### Task objective
Lines in the data below that contain the word "Java" are to be copied.

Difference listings
■ ■ ■
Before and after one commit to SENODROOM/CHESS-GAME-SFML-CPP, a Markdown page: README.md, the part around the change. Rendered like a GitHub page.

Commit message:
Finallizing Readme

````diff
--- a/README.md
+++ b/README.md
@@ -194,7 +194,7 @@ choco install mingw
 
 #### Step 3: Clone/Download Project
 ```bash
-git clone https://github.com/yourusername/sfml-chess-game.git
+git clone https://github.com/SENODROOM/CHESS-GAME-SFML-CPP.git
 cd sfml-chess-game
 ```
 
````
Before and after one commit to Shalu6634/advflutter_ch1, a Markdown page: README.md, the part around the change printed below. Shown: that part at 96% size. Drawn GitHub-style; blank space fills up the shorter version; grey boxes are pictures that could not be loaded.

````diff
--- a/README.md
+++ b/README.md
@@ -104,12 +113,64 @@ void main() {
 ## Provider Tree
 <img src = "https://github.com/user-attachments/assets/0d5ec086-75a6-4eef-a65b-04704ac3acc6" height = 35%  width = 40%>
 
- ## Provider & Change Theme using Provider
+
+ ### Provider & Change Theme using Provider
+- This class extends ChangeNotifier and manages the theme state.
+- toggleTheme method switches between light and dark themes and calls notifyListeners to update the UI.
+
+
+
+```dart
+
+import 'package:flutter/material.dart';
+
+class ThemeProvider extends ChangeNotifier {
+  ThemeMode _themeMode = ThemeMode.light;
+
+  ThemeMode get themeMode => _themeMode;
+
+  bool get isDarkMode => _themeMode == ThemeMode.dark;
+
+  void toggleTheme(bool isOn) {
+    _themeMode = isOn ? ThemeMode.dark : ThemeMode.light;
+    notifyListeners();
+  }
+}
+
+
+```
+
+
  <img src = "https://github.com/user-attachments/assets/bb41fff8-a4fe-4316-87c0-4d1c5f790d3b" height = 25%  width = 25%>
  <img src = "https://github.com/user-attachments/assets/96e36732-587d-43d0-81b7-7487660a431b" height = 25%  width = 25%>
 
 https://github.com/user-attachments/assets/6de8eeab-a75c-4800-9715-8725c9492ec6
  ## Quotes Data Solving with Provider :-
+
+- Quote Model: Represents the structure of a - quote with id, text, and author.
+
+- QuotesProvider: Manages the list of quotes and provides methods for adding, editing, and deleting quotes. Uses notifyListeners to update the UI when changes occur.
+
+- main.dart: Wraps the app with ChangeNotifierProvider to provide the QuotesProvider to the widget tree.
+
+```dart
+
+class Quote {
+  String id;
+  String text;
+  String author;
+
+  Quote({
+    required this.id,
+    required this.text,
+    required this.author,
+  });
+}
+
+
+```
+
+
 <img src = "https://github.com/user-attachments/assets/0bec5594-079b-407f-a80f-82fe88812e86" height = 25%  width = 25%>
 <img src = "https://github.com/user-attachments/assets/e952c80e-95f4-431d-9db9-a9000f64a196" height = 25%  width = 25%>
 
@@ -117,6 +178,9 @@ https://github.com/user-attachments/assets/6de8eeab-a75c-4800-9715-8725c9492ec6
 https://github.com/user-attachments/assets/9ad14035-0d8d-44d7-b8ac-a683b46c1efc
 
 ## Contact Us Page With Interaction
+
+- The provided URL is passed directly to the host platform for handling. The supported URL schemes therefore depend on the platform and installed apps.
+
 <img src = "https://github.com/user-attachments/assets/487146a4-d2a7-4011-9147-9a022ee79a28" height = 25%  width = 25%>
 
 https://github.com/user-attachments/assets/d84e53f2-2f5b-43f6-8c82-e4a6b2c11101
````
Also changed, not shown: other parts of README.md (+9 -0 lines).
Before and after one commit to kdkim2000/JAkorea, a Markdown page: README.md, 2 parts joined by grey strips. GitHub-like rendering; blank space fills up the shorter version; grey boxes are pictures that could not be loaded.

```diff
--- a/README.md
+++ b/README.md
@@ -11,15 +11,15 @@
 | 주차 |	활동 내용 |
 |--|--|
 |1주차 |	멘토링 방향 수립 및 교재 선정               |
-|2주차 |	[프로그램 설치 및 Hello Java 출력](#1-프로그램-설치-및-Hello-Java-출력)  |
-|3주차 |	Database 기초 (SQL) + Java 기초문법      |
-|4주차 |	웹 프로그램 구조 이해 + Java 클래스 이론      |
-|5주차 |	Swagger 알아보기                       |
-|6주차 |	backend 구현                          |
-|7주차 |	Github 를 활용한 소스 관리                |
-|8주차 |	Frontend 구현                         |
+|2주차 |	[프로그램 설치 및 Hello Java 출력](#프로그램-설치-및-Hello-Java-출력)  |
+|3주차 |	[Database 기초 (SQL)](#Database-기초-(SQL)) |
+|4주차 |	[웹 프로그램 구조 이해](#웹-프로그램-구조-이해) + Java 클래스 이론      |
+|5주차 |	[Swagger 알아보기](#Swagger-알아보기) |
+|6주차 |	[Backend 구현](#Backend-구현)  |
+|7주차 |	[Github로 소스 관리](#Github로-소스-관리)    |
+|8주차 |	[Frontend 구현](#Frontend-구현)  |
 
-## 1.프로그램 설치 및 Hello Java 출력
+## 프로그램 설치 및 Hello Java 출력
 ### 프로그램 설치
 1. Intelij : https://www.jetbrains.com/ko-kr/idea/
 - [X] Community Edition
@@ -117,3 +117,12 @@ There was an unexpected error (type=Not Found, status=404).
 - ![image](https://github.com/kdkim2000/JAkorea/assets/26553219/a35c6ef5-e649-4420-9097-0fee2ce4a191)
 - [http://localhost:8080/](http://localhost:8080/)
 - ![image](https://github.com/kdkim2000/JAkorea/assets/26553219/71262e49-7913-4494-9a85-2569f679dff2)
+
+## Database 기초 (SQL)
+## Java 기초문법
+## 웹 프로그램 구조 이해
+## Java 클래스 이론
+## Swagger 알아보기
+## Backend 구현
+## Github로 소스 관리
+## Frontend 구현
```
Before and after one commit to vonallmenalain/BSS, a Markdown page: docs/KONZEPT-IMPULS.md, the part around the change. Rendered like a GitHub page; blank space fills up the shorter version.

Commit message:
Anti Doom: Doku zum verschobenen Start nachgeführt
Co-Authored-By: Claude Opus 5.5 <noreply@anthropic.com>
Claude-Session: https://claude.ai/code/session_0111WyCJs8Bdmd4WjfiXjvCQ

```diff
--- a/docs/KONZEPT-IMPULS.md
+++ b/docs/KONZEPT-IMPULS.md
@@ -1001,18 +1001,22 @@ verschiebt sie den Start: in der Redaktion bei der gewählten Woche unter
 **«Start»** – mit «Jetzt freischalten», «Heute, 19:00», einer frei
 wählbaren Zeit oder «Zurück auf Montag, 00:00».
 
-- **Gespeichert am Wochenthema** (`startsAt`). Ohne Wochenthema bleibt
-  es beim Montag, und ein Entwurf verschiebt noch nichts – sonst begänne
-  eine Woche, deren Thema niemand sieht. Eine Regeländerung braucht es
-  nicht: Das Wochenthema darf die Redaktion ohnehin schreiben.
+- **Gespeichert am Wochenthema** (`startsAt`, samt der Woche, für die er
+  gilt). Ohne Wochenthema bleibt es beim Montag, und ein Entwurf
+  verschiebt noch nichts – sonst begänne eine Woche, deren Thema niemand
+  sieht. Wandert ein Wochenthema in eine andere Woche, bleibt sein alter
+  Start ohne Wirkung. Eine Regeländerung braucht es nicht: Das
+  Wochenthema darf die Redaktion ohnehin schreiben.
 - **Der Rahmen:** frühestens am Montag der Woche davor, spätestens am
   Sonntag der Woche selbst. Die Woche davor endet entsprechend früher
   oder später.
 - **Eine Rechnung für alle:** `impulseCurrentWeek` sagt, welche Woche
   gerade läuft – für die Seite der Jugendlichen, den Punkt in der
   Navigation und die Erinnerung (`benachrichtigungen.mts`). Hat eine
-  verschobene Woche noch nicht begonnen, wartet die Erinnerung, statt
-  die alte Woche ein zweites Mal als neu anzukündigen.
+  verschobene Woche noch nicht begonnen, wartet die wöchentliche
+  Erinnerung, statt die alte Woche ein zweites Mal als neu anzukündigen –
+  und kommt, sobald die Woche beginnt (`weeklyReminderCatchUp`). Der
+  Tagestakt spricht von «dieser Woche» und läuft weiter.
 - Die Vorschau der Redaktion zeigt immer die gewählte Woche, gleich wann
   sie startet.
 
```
■ ■ ■
### Response area
-|2주차 |	[프로그램 설치 및 Hello Java 출력](#1-프로그램-설치-및-Hello-Java-출력)  |
-|3주차 |	Database 기초 (SQL) + Java 기초문법      |
-|4주차 |	웹 프로그램 구조 이해 + Java 클래스 이론      |
+|2주차 |	[프로그램 설치 및 Hello Java 출력](#프로그램-설치-및-Hello-Java-출력)  |
+|4주차 |	[웹 프로그램 구조 이해](#웹-프로그램-구조-이해) + Java 클래스 이론      |
-## 1.프로그램 설치 및 Hello Java 출력
+## 프로그램 설치 및 Hello Java 출력
+## Java 기초문법
+## Java 클래스 이론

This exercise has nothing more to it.